- **Given records**
*** Block opens ***
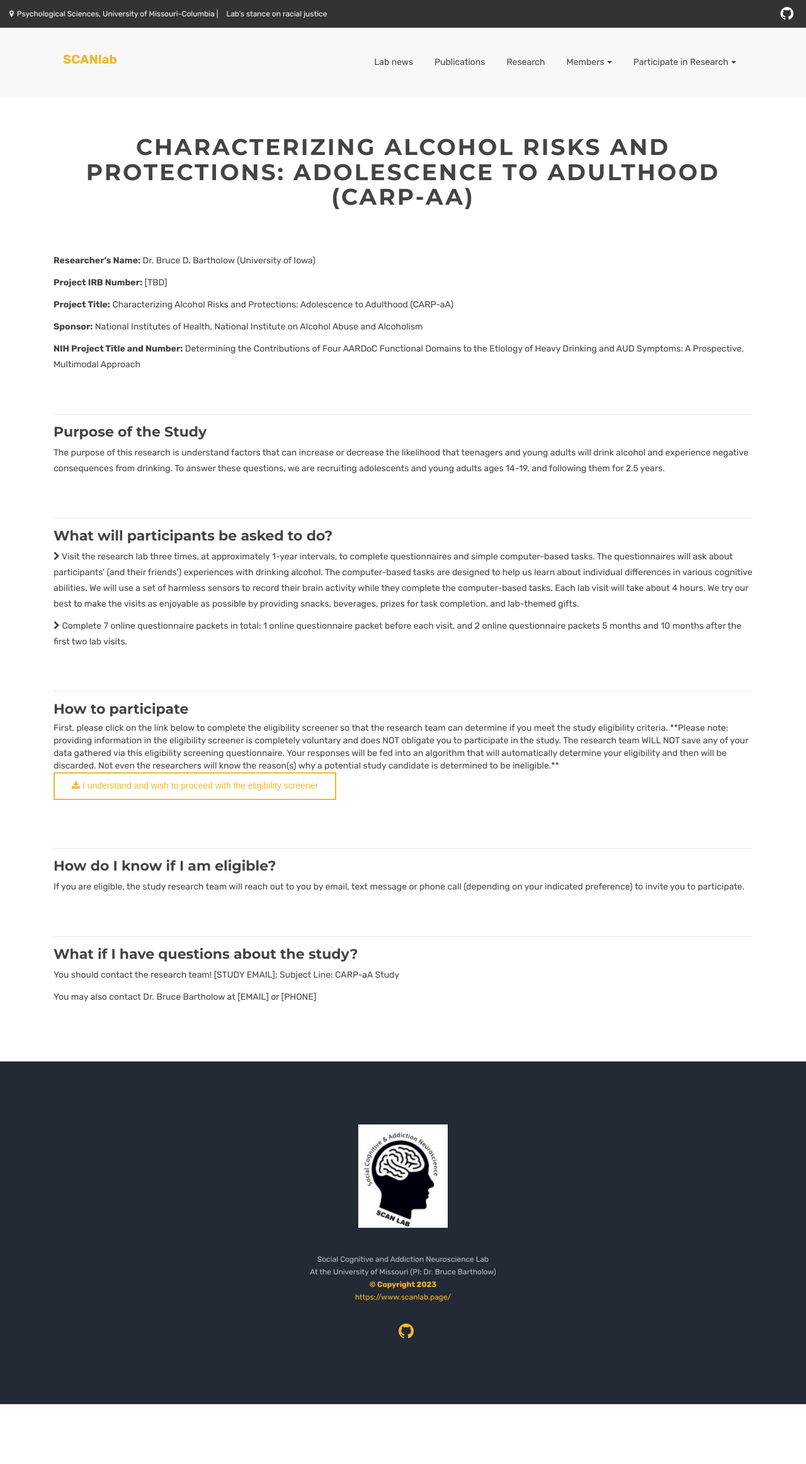
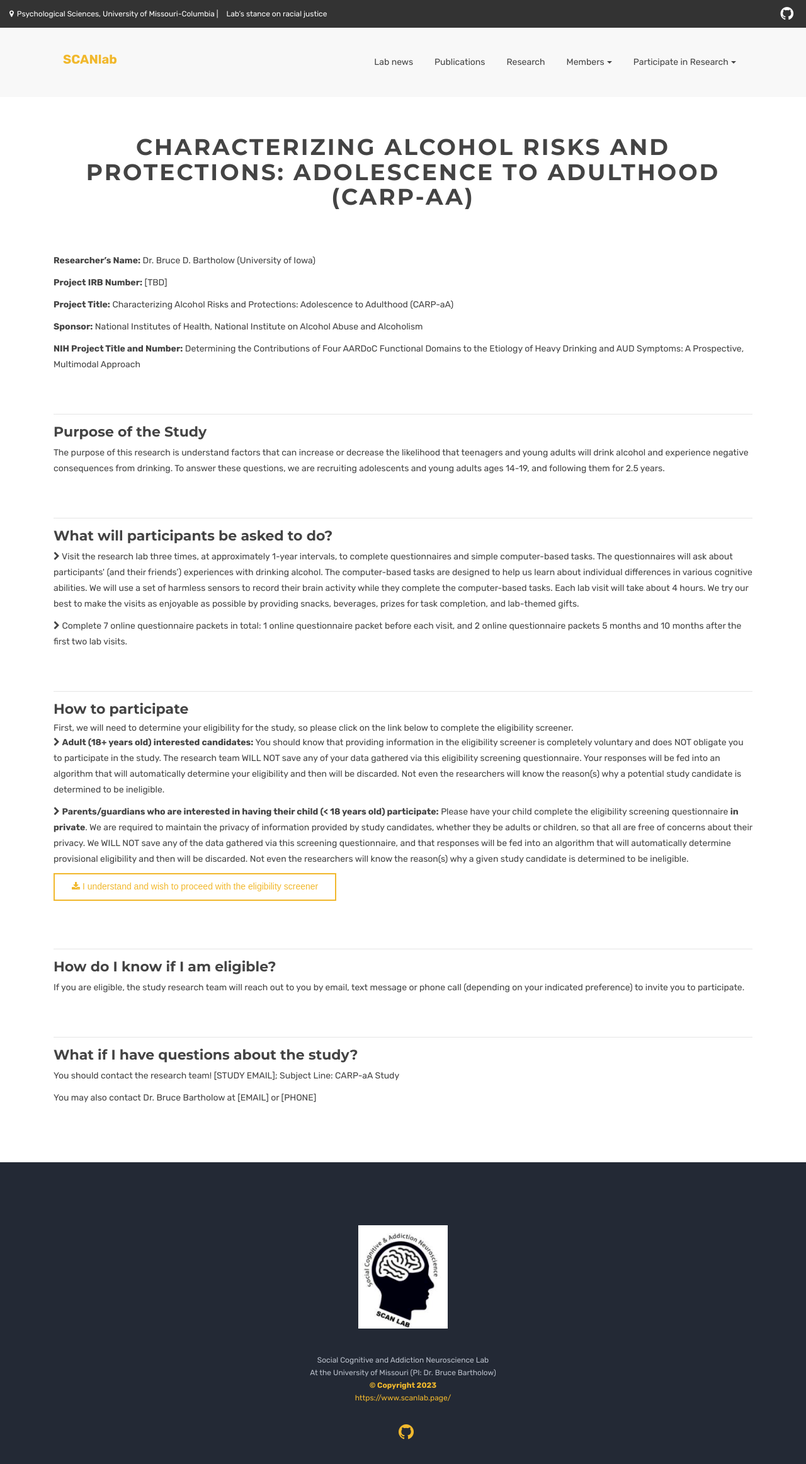
Before and after one commit to bartholow-scanlab/bartholow-scanlab.github.io, a Jekyll site: the page built from carp-aa.html, in a window 1280 px wide. Shown: the top 2324 px of the page at 63% size. Built offline with Jekyll 4.4.1, drawn with Linux system fonts in a browser that asks for light colours.

Commit message:
Update carp-aa.html

```diff
--- a/carp-aa.html
+++ b/carp-aa.html
@@ -41,7 +41,11 @@ Complete 7 online questionnaire packets in total: 1 online questionnaire packet
 
 <h4> How to participate </h4>
 
-First, please click on the link below to complete the eligibility screener so that the research team can determine if you meet the study eligibility criteria. **Please note: providing information in the eligibility screener is completely voluntary and does NOT obligate you to participate in the study. The research team WILL NOT save any of your data gathered via this eligibility screening questionnaire. Your responses will be fed into an algorithm that will automatically determine your eligibility and then will be discarded. Not even the researchers will know the reason(s) why a potential study candidate is determined to be ineligible.**
+First, we will need to determine your eligibility for the study, so please click on the link below to complete the eligibility screener.
+
+<p> <i class="fa fa-chevron-right" aria-hidden="true"></i> <strong>Adult (18+ years old) interested candidates:</strong> You should know that providing information in the eligibility screener is completely voluntary and does NOT obligate you to participate in the study. The research team WILL NOT save any of your data gathered via this eligibility screening questionnaire. Your responses will be fed into an algorithm that will automatically determine your eligibility and then will be discarded. Not even the researchers will know the reason(s) why a potential study candidate is determined to be ineligible.
+
+<p> <i class="fa fa-chevron-right" aria-hidden="true"></i> <strong>Parents/guardians who are interested in having their child (< 18 years old) participate:</strong> Please have your child complete the eligibility screening questionnaire <strong>in private</strong>.  We are required to maintain the privacy of information provided by study candidates, whether they be adults or children, so that all are free of concerns about their privacy.  We WILL NOT save any of the data gathered via this screening questionnaire, and that responses will be fed into an algorithm that will automatically determine provisional eligibility and then will be discarded.  Not even the researchers will know the reason(s) why a given study candidate is determined to be ineligible.
 
  <li> <a href="" target="_blank" rel="noopener noreferrer"> <button type="button" class="btn std-btn btn-common"><i class="fa fa-download icons" aria-hidden="true"></i>
  I understand and wish to proceed with the eligibility screener
```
*** Block closes ***
- **The task**
For this task, give the full listing again verbatim and keep out every picture.

- **Answer section**
Before and after one commit to bartholow-scanlab/bartholow-scanlab.github.io, a Jekyll site: the page built from carp-aa.html, in a window 1280 px wide. Shown: the top 2324 px of the page at 63% size. Built offline with Jekyll 4.4.1, drawn with Linux system fonts in a browser that asks for light colours.

Commit message:
Update carp-aa.html

```diff
--- a/carp-aa.html
+++ b/carp-aa.html
@@ -41,7 +41,11 @@ Complete 7 online questionnaire packets in total: 1 online questionnaire packet
 
 <h4> How to participate </h4>
 
-First, please click on the link below to complete the eligibility screener so that the research team can determine if you meet the study eligibility criteria. **Please note: providing information in the eligibility screener is completely voluntary and does NOT obligate you to participate in the study. The research team WILL NOT save any of your data gathered via this eligibility screening questionnaire. Your responses will be fed into an algorithm that will automatically determine your eligibility and then will be discarded. Not even the researchers will know the reason(s) why a potential study candidate is determined to be ineligible.**
+First, we will need to determine your eligibility for the study, so please click on the link below to complete the eligibility screener.
+
+<p> <i class="fa fa-chevron-right" aria-hidden="true"></i> <strong>Adult (18+ years old) interested candidates:</strong> You should know that providing information in the eligibility screener is completely voluntary and does NOT obligate you to participate in the study. The research team WILL NOT save any of your data gathered via this eligibility screening questionnaire. Your responses will be fed into an algorithm that will automatically determine your eligibility and then will be discarded. Not even the researchers will know the reason(s) why a potential study candidate is determined to be ineligible.
+
+<p> <i class="fa fa-chevron-right" aria-hidden="true"></i> <strong>Parents/guardians who are interested in having their child (< 18 years old) participate:</strong> Please have your child complete the eligibility screening questionnaire <strong>in private</strong>.  We are required to maintain the privacy of information provided by study candidates, whether they be adults or children, so that all are free of concerns about their privacy.  We WILL NOT save any of the data gathered via this screening questionnaire, and that responses will be fed into an algorithm that will automatically determine provisional eligibility and then will be discarded.  Not even the researchers will know the reason(s) why a given study candidate is determined to be ineligible.
 
  <li> <a href="" target="_blank" rel="noopener noreferrer"> <button type="button" class="btn std-btn btn-common"><i class="fa fa-download icons" aria-hidden="true"></i>
  I understand and wish to proceed with the eligibility screener
```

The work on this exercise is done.